He didn’t chafe or take offence, which he’d have been fully within his rights to do. He politely listened, and gently defended his verdicts on various films we discussed. He never saw himself as a standard-bearer for British cinema, I remember him saying, but he was fully aware of the effect a Norman thumbs-up could have, and what a responsibility that came with.

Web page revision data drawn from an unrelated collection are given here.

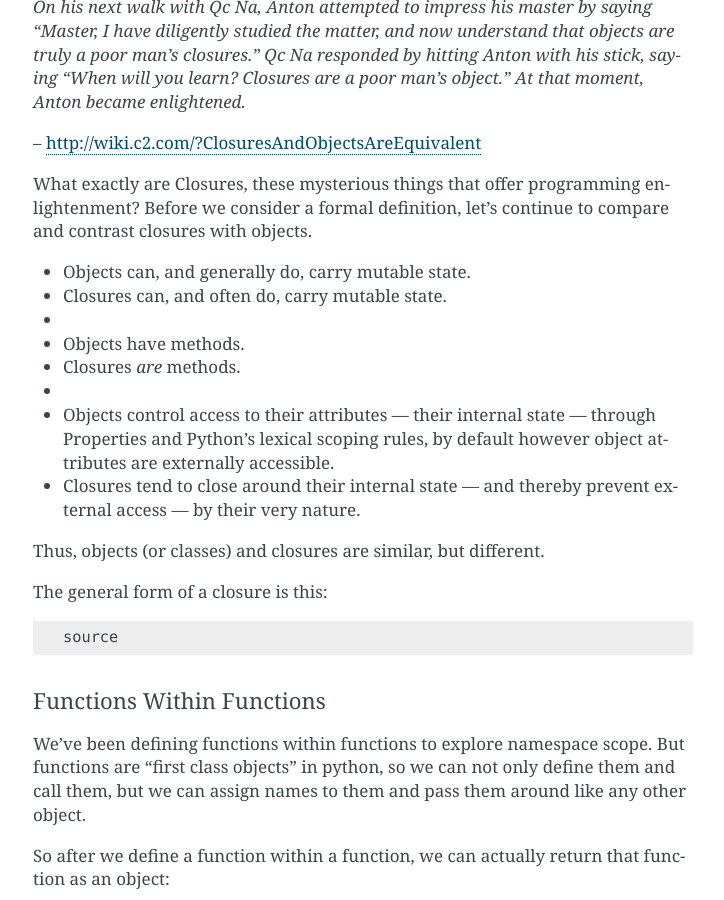
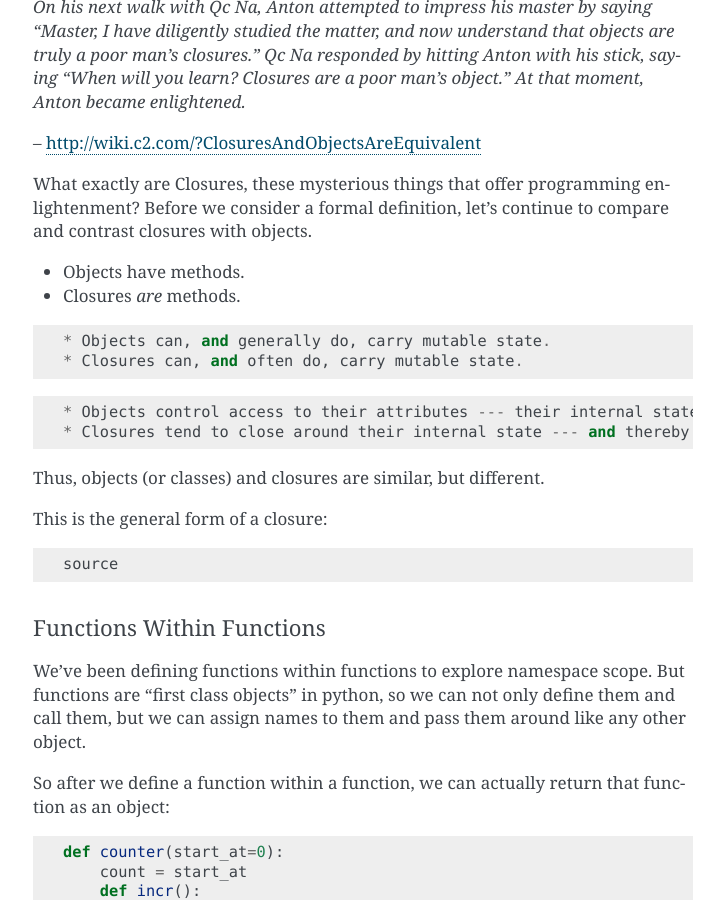
Before and after one commit to rriehle/FP3, a Sphinx documentation site: the page built from source/index.rst, in a window 1280 px wide and 900 px high, scrolled down 1968 px. Shown: the whole window, without its empty margins (387-1111 px from the left). Built offline with Sphinx 7.4.7, drawn with Linux system fonts in a browser that asks for light colours.

Commit message:
pagination

```diff
--- a/source/index.rst
+++ b/source/index.rst
@@ -99,22 +99,22 @@ Closures
 
 What exactly are Closures, these mysterious things that offer programming enlightenment?  Before we consider a formal definition, let's continue to compare and contrast closures with objects.
 
+* Objects have methods.
+* Closures *are* methods.
+
+::
+
 * Objects can, and generally do, carry mutable state.
 * Closures can, and often do, carry mutable state.
 
-*
-
-* Objects have methods.
-* Closures *are* methods.
-
-*
+::
 
 * Objects control access to their attributes --- their internal state --- through Properties and Python's lexical scoping rules, by default however object attributes are externally accessible.
 * Closures tend to close around their internal state --- and thereby prevent external access --- by their very nature.
 
 Thus, objects (or classes) and closures are similar, but different.
 
-The general form of a closure is this:
+This is the general form of a closure:
 
 .. code-block:: python3
 
```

After his retirement from anchoring the BBC’s flagship film job, Norman became an amiable eminence grise, visible from time to time in the screening rooms, when something new was on his radar and he wanted to make a special effort to see it. Thankfully, I highly doubt he remembered being put through his paces by a belligerent tyro critic.